#### To do
Could you please find each line in the records that contains the word "LaTeX" and copy it?
(Material shown Opens)
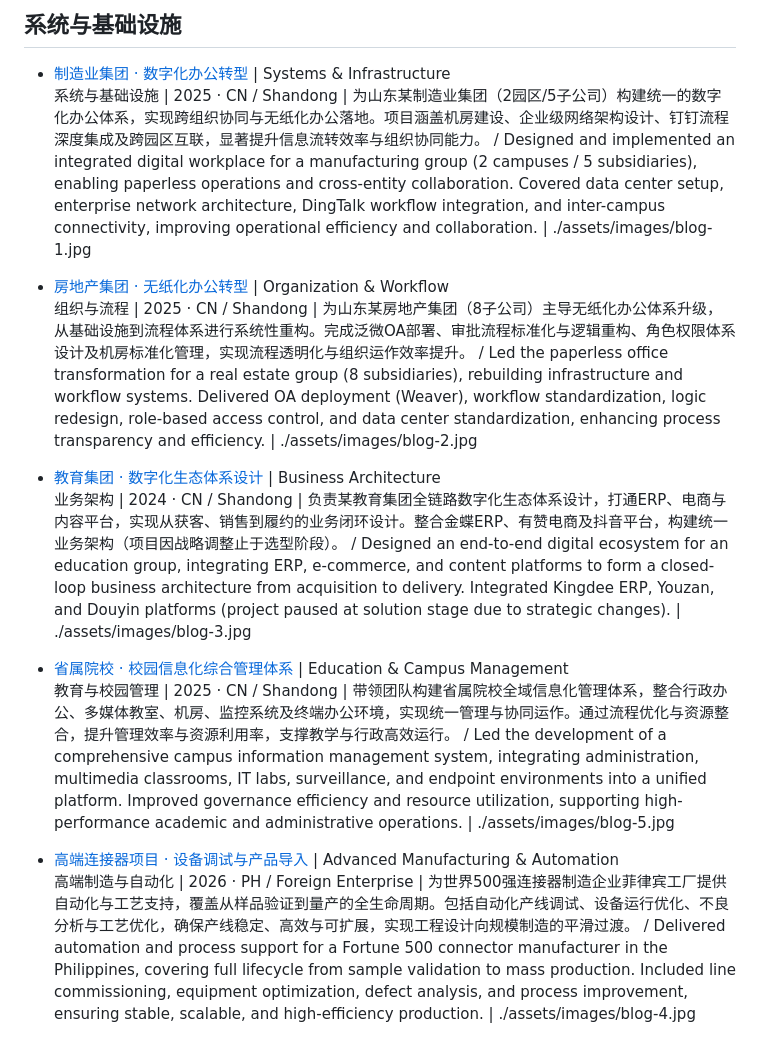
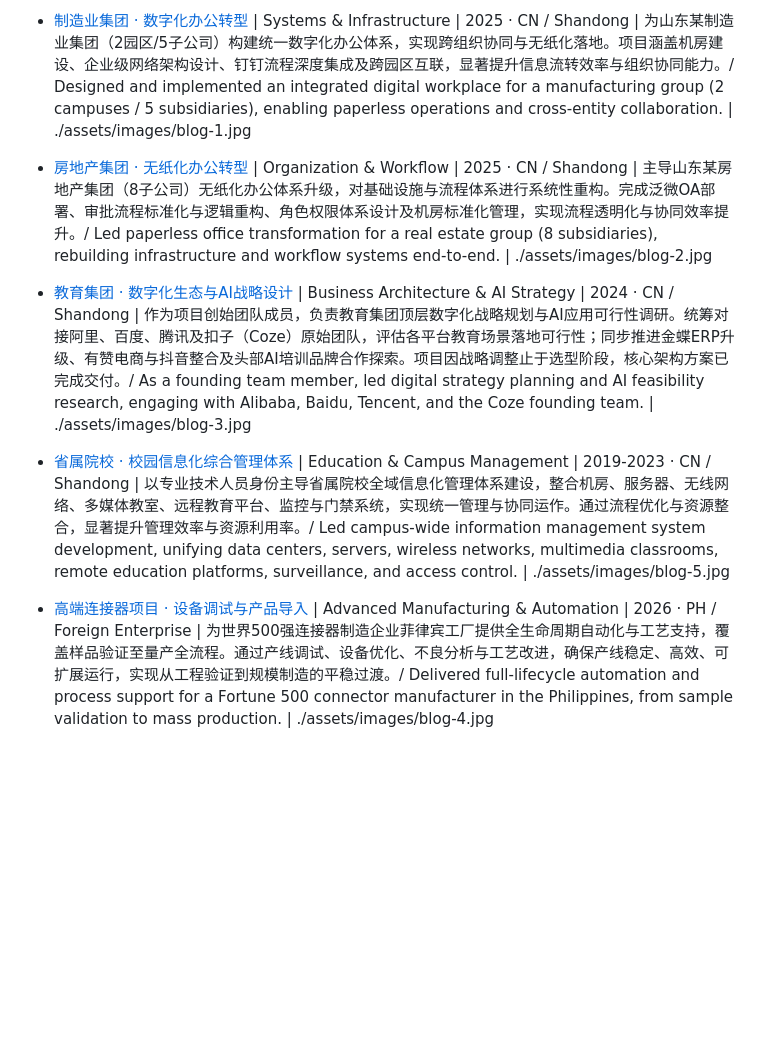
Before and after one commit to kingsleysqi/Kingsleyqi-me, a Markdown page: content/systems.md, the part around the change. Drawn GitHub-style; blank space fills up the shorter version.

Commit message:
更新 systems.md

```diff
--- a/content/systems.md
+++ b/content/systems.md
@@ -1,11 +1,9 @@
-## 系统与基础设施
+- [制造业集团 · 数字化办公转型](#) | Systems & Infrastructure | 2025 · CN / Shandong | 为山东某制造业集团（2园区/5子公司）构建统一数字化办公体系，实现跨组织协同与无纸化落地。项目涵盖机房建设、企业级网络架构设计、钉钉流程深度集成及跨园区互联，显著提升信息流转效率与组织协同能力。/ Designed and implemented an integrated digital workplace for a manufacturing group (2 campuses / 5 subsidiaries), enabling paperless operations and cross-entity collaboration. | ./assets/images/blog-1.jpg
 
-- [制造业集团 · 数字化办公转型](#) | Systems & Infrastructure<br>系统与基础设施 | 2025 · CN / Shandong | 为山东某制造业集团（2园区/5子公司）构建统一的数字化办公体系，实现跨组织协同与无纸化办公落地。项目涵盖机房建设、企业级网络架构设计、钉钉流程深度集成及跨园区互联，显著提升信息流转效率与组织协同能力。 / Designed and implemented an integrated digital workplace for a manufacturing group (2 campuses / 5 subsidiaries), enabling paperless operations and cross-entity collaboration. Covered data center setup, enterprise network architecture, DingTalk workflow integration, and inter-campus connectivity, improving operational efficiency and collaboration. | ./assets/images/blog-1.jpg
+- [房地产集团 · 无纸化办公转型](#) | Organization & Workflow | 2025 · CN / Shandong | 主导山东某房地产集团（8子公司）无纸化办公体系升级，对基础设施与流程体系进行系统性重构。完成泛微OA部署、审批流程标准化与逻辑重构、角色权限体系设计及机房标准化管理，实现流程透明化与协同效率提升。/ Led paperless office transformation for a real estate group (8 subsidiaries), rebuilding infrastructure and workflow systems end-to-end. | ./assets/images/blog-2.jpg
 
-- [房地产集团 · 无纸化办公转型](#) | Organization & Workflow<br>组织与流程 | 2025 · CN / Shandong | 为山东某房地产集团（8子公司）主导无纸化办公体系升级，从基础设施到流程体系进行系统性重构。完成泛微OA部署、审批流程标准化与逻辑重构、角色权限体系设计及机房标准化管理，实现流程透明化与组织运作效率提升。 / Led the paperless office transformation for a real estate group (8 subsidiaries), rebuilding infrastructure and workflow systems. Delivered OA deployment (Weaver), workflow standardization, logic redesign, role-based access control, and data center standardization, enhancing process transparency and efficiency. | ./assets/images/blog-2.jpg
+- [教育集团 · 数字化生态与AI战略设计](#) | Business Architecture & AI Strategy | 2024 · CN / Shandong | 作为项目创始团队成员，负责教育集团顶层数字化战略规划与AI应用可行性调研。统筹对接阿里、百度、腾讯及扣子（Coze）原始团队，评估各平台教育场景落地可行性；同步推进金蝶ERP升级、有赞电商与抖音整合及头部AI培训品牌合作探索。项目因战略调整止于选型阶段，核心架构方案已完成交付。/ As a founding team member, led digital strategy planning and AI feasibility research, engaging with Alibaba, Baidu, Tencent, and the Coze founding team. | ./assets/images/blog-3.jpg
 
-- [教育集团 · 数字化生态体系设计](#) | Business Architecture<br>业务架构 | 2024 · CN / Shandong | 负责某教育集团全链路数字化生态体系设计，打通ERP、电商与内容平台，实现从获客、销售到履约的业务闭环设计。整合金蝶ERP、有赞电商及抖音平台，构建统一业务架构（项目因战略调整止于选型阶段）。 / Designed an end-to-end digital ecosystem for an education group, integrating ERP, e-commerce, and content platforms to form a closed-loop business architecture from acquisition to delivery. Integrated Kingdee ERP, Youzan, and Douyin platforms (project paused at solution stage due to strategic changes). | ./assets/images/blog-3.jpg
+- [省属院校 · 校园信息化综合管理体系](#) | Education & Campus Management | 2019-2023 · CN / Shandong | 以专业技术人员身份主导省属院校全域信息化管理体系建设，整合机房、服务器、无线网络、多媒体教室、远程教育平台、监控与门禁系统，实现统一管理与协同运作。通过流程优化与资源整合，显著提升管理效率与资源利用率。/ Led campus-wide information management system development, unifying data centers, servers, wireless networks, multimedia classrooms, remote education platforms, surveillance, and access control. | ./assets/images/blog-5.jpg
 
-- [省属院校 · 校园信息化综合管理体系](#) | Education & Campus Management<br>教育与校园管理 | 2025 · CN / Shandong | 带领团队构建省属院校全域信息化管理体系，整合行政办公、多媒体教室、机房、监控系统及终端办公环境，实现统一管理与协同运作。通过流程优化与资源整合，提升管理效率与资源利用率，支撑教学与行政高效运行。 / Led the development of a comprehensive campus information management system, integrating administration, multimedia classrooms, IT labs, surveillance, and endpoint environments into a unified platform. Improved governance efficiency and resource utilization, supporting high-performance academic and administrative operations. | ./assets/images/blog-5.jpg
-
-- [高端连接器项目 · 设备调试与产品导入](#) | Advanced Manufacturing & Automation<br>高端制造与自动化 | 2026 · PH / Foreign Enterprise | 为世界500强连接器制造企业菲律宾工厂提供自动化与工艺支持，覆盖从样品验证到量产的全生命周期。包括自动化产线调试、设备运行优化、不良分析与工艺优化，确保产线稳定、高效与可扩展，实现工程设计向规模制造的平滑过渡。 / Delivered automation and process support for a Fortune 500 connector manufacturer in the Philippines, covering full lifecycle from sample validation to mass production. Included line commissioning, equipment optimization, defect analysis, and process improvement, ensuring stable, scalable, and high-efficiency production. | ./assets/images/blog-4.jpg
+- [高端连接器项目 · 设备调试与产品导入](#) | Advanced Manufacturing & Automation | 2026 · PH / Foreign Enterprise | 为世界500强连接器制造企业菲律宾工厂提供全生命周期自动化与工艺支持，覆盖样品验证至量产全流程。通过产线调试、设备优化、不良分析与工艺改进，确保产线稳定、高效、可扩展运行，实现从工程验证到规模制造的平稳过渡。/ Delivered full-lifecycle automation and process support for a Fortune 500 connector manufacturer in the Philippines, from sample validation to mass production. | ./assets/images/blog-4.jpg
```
(Material shown Closes)
(Material shown Opens)
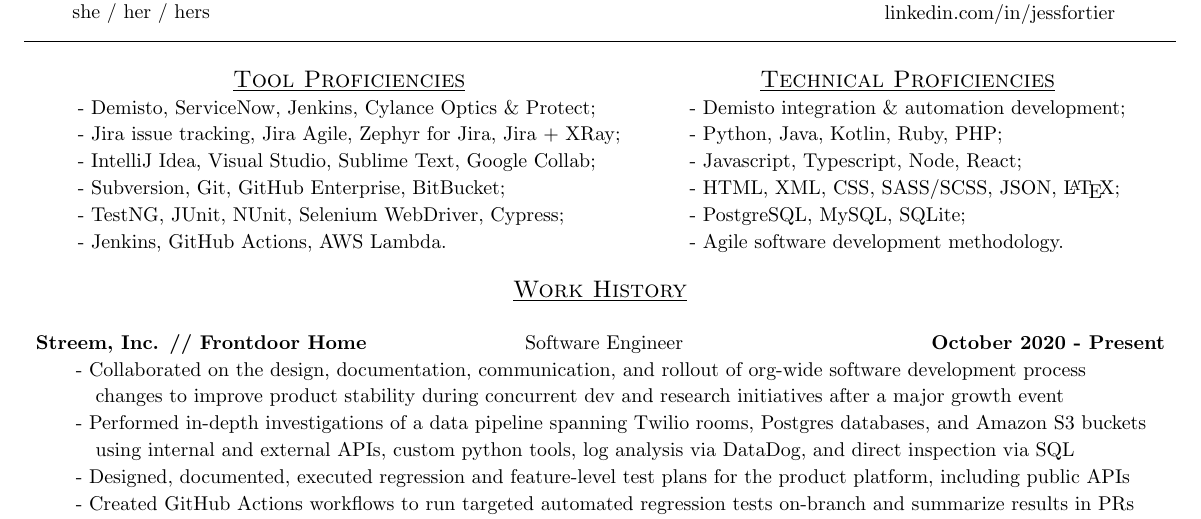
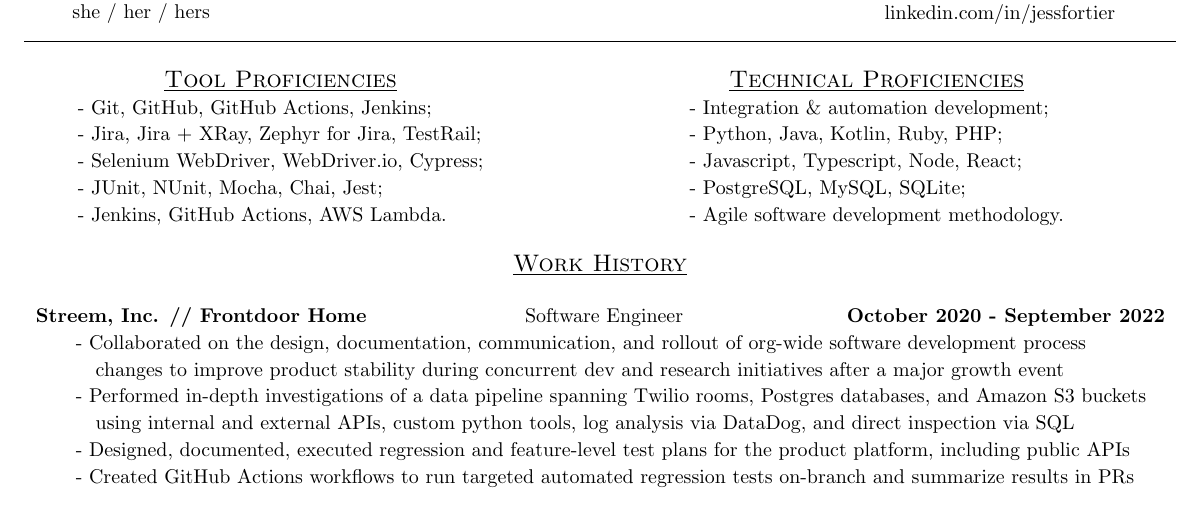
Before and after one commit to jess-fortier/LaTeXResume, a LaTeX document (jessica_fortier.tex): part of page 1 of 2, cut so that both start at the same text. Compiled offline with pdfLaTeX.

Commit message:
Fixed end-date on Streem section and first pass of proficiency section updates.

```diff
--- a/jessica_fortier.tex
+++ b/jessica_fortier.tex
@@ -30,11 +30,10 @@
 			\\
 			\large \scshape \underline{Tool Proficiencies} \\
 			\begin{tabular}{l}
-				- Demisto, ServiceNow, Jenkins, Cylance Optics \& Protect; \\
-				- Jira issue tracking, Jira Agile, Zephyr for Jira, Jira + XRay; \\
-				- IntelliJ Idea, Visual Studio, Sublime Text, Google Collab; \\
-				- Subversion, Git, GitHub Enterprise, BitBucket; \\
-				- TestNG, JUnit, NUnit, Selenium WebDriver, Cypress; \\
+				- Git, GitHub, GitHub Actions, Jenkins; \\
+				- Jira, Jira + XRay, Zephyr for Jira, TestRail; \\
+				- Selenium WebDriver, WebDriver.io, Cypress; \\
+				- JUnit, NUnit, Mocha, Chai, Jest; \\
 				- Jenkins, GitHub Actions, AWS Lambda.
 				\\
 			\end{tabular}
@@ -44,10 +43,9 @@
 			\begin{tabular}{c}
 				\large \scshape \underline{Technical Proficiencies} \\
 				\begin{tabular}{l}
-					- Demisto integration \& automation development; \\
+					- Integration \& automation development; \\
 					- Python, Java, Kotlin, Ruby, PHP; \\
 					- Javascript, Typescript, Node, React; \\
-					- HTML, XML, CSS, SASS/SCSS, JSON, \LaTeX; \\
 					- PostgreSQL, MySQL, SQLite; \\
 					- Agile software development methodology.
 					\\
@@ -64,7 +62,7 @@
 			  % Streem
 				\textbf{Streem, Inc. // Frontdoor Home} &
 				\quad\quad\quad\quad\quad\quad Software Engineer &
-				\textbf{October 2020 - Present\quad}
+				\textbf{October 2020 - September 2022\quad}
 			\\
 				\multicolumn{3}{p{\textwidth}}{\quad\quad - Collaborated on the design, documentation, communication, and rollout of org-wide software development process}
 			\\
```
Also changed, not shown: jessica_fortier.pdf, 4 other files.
(Material shown Closes)
#### Solution for this task
Before and after one commit to jess-fortier/LaTeXResume, a LaTeX document (jessica_fortier.tex): part of page 1 of 2, cut so that both start at the same text. Compiled offline with pdfLaTeX.
-					- HTML, XML, CSS, SASS/SCSS, JSON, \LaTeX; \\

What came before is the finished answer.